Finding a new use for the old Cook County Hospital is back on the drawing board after the County Board voted Wednesday to spend $2.4 million to study ways to reuse the shuttered building, shift functions from other buildings into nearby Stroger Hospital and redevelop the surrounding area.
The 100-year-old hospital was boarded up more than 11 years ago, when patients and staff made the move to Stroger. It was originally slated for demolition, but an outcry from architectural preservationists started a long line of efforts to find new uses for the building.
At least $1.4 million already has been spent on those efforts. Three years ago, plans were laid to spend $126 million to put office space in the structure for use by the vast Cook County Health and Hospitals System.
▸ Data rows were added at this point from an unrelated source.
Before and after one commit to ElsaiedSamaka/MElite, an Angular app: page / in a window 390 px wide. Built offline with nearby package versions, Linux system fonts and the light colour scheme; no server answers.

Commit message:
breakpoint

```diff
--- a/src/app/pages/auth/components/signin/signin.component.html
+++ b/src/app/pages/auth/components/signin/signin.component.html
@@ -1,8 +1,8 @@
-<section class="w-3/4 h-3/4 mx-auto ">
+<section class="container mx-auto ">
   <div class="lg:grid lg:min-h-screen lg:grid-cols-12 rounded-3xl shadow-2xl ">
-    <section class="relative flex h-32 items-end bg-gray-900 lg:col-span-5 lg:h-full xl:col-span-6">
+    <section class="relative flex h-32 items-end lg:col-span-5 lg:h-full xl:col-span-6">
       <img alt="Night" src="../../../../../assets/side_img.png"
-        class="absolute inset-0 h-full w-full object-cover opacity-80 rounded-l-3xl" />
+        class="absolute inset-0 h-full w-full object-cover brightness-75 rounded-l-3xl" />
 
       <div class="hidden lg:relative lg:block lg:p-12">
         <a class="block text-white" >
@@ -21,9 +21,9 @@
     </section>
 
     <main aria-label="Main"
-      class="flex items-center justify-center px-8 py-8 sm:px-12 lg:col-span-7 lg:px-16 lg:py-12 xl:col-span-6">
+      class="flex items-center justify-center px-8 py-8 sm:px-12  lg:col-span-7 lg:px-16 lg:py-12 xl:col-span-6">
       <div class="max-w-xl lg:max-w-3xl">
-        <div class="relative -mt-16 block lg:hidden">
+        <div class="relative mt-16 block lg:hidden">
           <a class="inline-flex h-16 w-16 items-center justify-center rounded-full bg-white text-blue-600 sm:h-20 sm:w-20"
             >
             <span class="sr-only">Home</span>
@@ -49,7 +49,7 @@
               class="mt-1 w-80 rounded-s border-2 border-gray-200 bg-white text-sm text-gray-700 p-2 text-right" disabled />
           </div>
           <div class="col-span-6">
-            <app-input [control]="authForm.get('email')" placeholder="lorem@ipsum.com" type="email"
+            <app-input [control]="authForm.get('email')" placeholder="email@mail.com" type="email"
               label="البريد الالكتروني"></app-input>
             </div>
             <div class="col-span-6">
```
But that plan fizzled.
Backers of the latest study say the time is ripe to do something with the old hospital with the Illinois Medical District making plans to develop property at 2020 W. Ogden Ave. nearby, the CTA looking to redevelop a nearby Blue Line rapid-transit stop and the health system searching for ways to be more efficient.
"The county wants to be at the table as these redevelopment opportunities take place," said John Cooke, who is in charge of the county's capital planning.
Cook County Board President Toni Preckwinkle said she has faith that Chicago Consultants Studio Inc., which will be the lead agency on the planning effort and also is doing work for the Illinois Medical District, will come up with a viable plan.
"Just because there have been efforts in the past to look at the Stroger Hospital campus that didn't lead anywhere doesn't mean that this one won't lead anywhere," Preckwinkle said. "We've got a lot of land there, and the question is how does it make sense to develop and redevelop that land."
Chicago Consultants Studio will look not only at possible reuses for the old hospital, but also at whether administrative and medical functions at two nearby buildings should be moved into Stroger. The study also hopes to come up with a blueprint for the entire 10 acres of county-owned land.
The goal is to come up with a "strategic road map" in 90 days, solicit proposals by fall and sign an agreement by spring 2015, according to county documents.
Those documents indicate that much of the subcontracting work will go to minority- and female-owned firms, although some are familiar names around City Hall and the County Building.
Lobbying for the plan will be a law firm whose founding partner is Homero Tristan, a former Chicago human resources commissioner who resigned in the wake of allegations that he lied during a probe of city hiring.
A law firm whose lead partner is Langdon Neal, chairman of the Chicago Board of Election Commissioners, will work on zoning issues. And the Target Group consulting firm, owned by Joe Williams, a longtime associate of former Metra Chairman Larry Huggins, will help with community engagement in the planning process.